------ Task material ------
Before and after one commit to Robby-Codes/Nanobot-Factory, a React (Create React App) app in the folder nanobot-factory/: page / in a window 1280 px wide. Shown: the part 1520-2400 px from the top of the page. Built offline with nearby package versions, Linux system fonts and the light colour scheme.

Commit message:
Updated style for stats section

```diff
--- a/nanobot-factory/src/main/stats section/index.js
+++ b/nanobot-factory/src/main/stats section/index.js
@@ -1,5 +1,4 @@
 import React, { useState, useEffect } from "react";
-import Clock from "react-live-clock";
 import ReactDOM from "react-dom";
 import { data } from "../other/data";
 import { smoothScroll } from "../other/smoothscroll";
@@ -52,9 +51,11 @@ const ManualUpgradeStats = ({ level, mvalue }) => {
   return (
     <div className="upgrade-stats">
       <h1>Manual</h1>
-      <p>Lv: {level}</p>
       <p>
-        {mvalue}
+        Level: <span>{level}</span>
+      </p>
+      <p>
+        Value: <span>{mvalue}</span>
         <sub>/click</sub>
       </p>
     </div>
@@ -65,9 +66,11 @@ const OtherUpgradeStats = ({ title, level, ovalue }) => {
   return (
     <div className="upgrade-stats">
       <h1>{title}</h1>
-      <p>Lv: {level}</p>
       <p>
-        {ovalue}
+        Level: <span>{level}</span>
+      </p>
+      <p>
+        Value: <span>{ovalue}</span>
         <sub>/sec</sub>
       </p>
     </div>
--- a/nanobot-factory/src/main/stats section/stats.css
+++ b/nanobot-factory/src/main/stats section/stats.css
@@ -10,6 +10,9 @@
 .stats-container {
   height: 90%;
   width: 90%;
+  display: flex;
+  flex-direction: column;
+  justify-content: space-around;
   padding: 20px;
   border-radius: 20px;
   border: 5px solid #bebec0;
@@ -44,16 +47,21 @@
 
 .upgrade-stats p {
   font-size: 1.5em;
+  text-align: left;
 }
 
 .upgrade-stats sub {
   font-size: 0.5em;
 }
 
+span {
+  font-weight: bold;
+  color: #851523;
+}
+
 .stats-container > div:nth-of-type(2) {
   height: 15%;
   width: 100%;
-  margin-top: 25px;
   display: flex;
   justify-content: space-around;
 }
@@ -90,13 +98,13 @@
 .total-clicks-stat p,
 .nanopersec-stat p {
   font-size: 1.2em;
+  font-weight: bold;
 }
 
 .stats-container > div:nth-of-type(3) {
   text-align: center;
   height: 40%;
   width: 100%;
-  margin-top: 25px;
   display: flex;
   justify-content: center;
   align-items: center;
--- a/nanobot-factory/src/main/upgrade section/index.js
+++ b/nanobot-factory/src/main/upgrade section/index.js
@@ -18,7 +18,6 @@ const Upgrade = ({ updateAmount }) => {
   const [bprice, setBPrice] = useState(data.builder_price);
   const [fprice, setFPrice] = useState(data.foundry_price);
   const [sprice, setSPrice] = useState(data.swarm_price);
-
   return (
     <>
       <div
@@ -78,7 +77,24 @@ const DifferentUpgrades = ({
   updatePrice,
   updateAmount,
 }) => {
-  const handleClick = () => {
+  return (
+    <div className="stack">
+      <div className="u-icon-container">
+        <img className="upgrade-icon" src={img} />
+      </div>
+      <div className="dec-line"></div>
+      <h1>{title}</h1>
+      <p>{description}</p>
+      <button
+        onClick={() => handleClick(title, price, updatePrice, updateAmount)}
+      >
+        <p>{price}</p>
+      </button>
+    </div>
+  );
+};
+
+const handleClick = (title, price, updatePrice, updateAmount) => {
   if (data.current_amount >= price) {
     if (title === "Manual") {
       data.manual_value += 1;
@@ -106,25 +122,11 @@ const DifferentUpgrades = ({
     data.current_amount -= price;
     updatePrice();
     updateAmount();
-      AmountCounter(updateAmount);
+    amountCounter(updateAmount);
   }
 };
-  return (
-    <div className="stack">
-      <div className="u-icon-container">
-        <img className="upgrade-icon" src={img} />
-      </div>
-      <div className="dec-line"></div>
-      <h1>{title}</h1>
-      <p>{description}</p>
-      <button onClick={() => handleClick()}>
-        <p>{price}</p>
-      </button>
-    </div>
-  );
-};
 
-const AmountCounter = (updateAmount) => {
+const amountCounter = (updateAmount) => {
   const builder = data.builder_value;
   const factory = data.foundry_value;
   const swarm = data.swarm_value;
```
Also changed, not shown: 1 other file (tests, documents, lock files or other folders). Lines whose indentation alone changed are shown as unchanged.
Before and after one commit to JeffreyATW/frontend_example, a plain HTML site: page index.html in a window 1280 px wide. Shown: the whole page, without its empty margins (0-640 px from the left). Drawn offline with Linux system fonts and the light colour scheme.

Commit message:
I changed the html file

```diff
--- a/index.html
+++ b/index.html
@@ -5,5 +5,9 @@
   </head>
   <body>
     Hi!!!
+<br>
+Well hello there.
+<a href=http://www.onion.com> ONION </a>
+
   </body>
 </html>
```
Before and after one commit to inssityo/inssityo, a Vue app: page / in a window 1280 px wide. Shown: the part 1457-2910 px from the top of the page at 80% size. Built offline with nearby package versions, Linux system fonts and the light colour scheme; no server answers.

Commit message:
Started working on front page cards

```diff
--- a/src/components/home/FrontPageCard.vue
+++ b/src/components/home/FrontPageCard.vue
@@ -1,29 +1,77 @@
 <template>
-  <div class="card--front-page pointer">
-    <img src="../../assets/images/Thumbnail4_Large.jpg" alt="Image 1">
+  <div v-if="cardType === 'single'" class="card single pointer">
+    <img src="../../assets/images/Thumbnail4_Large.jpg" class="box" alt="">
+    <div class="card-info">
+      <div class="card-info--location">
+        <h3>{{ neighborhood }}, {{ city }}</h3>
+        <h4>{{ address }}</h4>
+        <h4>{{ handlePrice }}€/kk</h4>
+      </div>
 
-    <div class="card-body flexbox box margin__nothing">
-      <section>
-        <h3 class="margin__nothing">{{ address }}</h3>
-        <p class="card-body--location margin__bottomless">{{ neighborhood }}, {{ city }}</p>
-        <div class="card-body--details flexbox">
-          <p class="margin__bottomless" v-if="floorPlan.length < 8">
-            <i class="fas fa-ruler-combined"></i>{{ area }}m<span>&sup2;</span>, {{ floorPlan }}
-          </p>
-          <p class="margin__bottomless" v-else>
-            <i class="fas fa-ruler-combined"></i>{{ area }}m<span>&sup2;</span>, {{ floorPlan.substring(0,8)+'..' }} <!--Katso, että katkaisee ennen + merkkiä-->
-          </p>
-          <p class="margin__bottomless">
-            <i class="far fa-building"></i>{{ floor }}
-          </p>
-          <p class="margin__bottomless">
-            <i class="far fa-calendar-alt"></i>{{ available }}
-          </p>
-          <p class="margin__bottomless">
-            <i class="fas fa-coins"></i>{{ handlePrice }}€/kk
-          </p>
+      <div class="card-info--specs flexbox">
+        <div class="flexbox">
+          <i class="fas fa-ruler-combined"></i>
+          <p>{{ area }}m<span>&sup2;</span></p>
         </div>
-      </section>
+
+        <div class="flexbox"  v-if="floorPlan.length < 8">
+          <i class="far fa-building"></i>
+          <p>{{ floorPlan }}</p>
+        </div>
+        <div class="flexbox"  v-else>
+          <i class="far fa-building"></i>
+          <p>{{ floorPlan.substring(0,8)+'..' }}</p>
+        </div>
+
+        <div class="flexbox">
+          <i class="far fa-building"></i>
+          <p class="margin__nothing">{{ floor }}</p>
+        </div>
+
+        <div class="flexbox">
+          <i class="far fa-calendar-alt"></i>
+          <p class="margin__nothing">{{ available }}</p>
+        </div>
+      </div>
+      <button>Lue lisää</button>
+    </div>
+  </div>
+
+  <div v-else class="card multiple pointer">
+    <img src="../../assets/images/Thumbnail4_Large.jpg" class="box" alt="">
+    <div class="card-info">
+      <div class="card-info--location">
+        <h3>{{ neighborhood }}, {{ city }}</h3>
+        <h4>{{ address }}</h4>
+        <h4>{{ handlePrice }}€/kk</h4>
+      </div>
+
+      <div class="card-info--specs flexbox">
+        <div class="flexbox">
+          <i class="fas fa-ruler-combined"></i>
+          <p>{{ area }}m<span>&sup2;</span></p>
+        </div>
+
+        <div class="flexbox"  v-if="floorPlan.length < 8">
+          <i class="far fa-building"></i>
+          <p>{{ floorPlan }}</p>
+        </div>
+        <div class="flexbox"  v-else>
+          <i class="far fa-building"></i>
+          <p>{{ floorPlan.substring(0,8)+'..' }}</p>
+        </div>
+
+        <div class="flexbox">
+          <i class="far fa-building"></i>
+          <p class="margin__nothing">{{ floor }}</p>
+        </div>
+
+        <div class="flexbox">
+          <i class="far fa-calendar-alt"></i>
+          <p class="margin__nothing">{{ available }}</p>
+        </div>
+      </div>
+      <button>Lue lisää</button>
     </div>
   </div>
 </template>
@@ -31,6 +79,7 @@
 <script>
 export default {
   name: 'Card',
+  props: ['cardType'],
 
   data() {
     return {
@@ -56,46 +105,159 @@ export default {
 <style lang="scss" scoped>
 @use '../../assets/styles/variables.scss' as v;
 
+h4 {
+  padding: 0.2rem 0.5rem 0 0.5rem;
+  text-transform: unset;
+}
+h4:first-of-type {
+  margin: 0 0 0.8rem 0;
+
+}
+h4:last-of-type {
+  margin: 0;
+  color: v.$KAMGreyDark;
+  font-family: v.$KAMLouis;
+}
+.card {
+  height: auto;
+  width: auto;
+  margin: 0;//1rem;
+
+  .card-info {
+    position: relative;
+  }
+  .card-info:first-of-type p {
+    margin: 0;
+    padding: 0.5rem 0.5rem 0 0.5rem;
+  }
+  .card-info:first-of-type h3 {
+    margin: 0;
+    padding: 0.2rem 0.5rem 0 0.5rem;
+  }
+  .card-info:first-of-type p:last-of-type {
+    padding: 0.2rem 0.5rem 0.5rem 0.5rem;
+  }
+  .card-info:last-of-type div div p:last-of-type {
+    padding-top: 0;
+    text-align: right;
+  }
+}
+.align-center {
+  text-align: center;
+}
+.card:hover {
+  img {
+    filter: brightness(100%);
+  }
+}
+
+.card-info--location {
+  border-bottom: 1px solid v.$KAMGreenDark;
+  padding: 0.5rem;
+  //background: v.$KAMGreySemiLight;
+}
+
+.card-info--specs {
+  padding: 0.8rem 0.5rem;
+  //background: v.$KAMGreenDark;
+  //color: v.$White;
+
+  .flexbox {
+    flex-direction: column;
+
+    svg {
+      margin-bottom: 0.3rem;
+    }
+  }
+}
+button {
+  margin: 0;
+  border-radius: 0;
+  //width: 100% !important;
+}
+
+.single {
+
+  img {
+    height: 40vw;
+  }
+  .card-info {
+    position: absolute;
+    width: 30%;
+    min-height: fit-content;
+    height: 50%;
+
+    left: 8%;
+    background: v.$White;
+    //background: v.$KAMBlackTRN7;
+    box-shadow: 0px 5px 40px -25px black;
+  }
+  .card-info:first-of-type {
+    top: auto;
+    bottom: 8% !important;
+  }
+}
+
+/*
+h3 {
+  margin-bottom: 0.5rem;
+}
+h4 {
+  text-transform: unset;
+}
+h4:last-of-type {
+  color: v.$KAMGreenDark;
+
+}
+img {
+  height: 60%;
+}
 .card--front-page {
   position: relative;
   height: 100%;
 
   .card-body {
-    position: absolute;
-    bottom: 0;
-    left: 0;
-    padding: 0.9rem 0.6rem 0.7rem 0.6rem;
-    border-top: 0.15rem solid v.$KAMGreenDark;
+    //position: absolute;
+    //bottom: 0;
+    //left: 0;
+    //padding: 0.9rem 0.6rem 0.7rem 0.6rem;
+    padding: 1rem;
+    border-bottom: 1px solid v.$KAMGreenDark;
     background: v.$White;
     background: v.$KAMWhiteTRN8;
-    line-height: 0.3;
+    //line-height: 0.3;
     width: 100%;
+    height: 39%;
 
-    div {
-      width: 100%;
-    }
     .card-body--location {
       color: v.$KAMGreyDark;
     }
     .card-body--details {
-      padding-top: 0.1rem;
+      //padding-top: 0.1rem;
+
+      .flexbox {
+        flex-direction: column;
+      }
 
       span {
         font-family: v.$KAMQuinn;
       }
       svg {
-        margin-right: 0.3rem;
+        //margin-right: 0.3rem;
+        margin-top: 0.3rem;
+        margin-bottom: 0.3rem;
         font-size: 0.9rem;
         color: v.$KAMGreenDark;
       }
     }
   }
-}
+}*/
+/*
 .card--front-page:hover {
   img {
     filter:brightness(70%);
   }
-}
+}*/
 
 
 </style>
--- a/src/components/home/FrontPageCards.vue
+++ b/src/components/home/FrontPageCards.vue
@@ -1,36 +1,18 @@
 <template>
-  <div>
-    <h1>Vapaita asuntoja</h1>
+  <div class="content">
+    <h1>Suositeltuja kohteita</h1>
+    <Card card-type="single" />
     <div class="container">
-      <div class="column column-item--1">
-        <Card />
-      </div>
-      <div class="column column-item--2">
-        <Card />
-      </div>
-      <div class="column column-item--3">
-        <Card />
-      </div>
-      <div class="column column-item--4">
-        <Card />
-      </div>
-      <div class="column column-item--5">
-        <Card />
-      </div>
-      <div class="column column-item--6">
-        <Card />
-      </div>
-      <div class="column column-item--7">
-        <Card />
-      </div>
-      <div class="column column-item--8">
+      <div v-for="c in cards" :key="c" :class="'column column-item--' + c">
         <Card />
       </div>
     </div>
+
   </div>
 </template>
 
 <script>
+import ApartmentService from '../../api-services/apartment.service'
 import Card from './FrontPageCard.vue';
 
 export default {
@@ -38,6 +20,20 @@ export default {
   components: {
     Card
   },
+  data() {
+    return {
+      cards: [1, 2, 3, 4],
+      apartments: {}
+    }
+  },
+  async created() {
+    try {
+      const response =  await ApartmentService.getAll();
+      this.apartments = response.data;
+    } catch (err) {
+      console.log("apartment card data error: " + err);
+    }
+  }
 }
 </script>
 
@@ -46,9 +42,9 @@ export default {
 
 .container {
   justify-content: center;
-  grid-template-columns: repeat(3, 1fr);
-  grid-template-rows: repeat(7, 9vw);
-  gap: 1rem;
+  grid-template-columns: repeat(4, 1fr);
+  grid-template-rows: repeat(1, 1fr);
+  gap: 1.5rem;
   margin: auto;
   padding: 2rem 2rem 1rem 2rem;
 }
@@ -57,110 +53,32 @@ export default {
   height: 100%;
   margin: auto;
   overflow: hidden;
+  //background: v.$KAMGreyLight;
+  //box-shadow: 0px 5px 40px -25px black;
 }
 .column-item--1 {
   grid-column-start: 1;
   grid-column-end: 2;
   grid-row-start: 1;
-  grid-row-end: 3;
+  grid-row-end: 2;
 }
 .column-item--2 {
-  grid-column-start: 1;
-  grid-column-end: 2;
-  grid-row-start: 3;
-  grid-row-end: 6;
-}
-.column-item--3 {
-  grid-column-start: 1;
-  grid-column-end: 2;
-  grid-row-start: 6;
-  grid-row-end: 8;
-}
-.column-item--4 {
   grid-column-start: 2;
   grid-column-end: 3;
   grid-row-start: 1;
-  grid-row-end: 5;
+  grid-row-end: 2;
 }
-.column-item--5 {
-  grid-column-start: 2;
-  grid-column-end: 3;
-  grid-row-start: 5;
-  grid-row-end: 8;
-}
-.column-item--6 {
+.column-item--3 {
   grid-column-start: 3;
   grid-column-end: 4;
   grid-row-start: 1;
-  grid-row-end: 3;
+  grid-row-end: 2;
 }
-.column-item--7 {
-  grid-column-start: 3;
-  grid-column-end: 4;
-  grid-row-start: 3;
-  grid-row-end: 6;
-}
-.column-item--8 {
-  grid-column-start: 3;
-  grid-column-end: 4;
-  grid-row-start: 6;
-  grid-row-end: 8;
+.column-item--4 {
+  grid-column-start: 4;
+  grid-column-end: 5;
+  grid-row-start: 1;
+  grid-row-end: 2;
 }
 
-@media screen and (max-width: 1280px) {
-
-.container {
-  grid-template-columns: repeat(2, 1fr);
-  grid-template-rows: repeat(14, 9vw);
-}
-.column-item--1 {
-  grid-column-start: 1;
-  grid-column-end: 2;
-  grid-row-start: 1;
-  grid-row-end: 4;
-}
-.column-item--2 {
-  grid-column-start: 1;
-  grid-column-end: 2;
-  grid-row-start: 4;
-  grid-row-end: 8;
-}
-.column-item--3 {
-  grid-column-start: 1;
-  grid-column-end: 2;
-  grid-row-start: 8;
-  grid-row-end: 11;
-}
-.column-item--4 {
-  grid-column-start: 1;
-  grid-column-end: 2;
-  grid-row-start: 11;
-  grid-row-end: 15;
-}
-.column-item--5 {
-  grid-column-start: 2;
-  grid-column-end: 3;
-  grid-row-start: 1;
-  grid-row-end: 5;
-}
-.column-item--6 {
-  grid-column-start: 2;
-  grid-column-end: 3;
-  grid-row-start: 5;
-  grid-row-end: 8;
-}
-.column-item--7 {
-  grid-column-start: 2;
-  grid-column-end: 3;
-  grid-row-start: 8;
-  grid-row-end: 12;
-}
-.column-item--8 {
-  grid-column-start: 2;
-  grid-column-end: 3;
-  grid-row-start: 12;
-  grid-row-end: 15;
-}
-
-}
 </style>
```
------
Which of the lines above hold the string "updateAmount"? Pick each of them out.

@@ -18,7 +18,6 @@ const Upgrade = ({ updateAmount }) => {
   updateAmount,
+        onClick={() => handleClick(title, price, updatePrice, updateAmount)}
+const handleClick = (title, price, updatePrice, updateAmount) => {
     updateAmount();
-      AmountCounter(updateAmount);
+    amountCounter(updateAmount);
-const AmountCounter = (updateAmount) => {
+const amountCounter = (updateAmount) => {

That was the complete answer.